**ACTION ITEM:** Output every entry exactly as given.

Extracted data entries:
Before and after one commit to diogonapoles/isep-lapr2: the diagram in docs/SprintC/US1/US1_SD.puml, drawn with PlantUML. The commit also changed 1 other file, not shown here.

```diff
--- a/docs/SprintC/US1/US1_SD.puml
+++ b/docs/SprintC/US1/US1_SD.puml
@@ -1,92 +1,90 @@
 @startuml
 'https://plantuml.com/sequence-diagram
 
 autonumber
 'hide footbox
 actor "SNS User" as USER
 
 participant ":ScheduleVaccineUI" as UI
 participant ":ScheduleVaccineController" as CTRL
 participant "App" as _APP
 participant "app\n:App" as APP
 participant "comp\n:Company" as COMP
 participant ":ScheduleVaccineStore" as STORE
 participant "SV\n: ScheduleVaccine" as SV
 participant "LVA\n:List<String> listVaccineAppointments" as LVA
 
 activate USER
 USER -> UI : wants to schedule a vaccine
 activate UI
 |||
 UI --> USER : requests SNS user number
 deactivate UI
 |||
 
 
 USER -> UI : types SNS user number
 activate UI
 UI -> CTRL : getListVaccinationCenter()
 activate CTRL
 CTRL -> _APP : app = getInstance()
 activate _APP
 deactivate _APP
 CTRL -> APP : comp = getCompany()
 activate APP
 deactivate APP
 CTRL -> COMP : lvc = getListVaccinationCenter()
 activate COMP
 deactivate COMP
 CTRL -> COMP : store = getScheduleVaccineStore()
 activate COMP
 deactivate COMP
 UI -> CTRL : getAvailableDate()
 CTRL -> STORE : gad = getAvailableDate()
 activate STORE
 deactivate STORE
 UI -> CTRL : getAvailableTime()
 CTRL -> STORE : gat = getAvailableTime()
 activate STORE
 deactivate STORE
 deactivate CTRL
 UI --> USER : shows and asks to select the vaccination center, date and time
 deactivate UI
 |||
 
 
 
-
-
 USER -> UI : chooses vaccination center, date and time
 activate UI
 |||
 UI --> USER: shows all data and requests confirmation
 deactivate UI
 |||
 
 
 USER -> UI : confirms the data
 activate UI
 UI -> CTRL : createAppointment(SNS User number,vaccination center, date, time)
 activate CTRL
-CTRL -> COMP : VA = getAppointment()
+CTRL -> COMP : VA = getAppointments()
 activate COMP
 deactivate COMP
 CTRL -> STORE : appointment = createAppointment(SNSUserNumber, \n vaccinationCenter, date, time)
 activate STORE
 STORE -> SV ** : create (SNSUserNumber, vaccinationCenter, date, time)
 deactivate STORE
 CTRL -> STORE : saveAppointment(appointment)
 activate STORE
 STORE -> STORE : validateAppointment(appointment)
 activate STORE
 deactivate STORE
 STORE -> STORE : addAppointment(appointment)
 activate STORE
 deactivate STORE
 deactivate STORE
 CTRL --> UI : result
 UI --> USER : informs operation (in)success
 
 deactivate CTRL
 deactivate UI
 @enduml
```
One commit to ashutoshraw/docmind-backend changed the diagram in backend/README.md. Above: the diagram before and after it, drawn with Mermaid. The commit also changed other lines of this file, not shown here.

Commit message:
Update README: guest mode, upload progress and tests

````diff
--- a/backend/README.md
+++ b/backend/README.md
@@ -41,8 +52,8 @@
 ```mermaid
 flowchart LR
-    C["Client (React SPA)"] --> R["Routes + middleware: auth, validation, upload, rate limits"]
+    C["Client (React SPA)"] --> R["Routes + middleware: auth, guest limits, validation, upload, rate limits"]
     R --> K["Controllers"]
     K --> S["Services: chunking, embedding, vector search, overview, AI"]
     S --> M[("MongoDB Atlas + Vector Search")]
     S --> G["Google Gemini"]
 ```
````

**TASK ANSWER:**
Before and after one commit to diogonapoles/isep-lapr2: the diagram in docs/SprintC/US1/US1_SD.puml, drawn with PlantUML. The commit also changed 1 other file, not shown here.

```diff
--- a/docs/SprintC/US1/US1_SD.puml
+++ b/docs/SprintC/US1/US1_SD.puml
@@ -1,92 +1,90 @@
 @startuml
 'https://plantuml.com/sequence-diagram
 
 autonumber
 'hide footbox
 actor "SNS User" as USER
 
 participant ":ScheduleVaccineUI" as UI
 participant ":ScheduleVaccineController" as CTRL
 participant "App" as _APP
 participant "app\n:App" as APP
 participant "comp\n:Company" as COMP
 participant ":ScheduleVaccineStore" as STORE
 participant "SV\n: ScheduleVaccine" as SV
 participant "LVA\n:List<String> listVaccineAppointments" as LVA
 
 activate USER
 USER -> UI : wants to schedule a vaccine
 activate UI
 |||
 UI --> USER : requests SNS user number
 deactivate UI
 |||
 
 
 USER -> UI : types SNS user number
 activate UI
 UI -> CTRL : getListVaccinationCenter()
 activate CTRL
 CTRL -> _APP : app = getInstance()
 activate _APP
 deactivate _APP
 CTRL -> APP : comp = getCompany()
 activate APP
 deactivate APP
 CTRL -> COMP : lvc = getListVaccinationCenter()
 activate COMP
 deactivate COMP
 CTRL -> COMP : store = getScheduleVaccineStore()
 activate COMP
 deactivate COMP
 UI -> CTRL : getAvailableDate()
 CTRL -> STORE : gad = getAvailableDate()
 activate STORE
 deactivate STORE
 UI -> CTRL : getAvailableTime()
 CTRL -> STORE : gat = getAvailableTime()
 activate STORE
 deactivate STORE
 deactivate CTRL
 UI --> USER : shows and asks to select the vaccination center, date and time
 deactivate UI
 |||
 
 
 
-
-
 USER -> UI : chooses vaccination center, date and time
 activate UI
 |||
 UI --> USER: shows all data and requests confirmation
 deactivate UI
 |||
 
 
 USER -> UI : confirms the data
 activate UI
 UI -> CTRL : createAppointment(SNS User number,vaccination center, date, time)
 activate CTRL
-CTRL -> COMP : VA = getAppointment()
+CTRL -> COMP : VA = getAppointments()
 activate COMP
 deactivate COMP
 CTRL -> STORE : appointment = createAppointment(SNSUserNumber, \n vaccinationCenter, date, time)
 activate STORE
 STORE -> SV ** : create (SNSUserNumber, vaccinationCenter, date, time)
 deactivate STORE
 CTRL -> STORE : saveAppointment(appointment)
 activate STORE
 STORE -> STORE : validateAppointment(appointment)
 activate STORE
 deactivate STORE
 STORE -> STORE : addAppointment(appointment)
 activate STORE
 deactivate STORE
 deactivate STORE
 CTRL --> UI : result
 UI --> USER : informs operation (in)success
 
 deactivate CTRL
 deactivate UI
 @enduml
```
One commit to ashutoshraw/docmind-backend changed the diagram in backend/README.md. Above: the diagram before and after it, drawn with Mermaid. The commit also changed other lines of this file, not shown here.

Commit message:
Update README: guest mode, upload progress and tests

````diff
--- a/backend/README.md
+++ b/backend/README.md
@@ -41,8 +52,8 @@
 ```mermaid
 flowchart LR
-    C["Client (React SPA)"] --> R["Routes + middleware: auth, validation, upload, rate limits"]
+    C["Client (React SPA)"] --> R["Routes + middleware: auth, guest limits, validation, upload, rate limits"]
     R --> K["Controllers"]
     K --> S["Services: chunking, embedding, vector search, overview, AI"]
     S --> M[("MongoDB Atlas + Vector Search")]
     S --> G["Google Gemini"]
 ```
````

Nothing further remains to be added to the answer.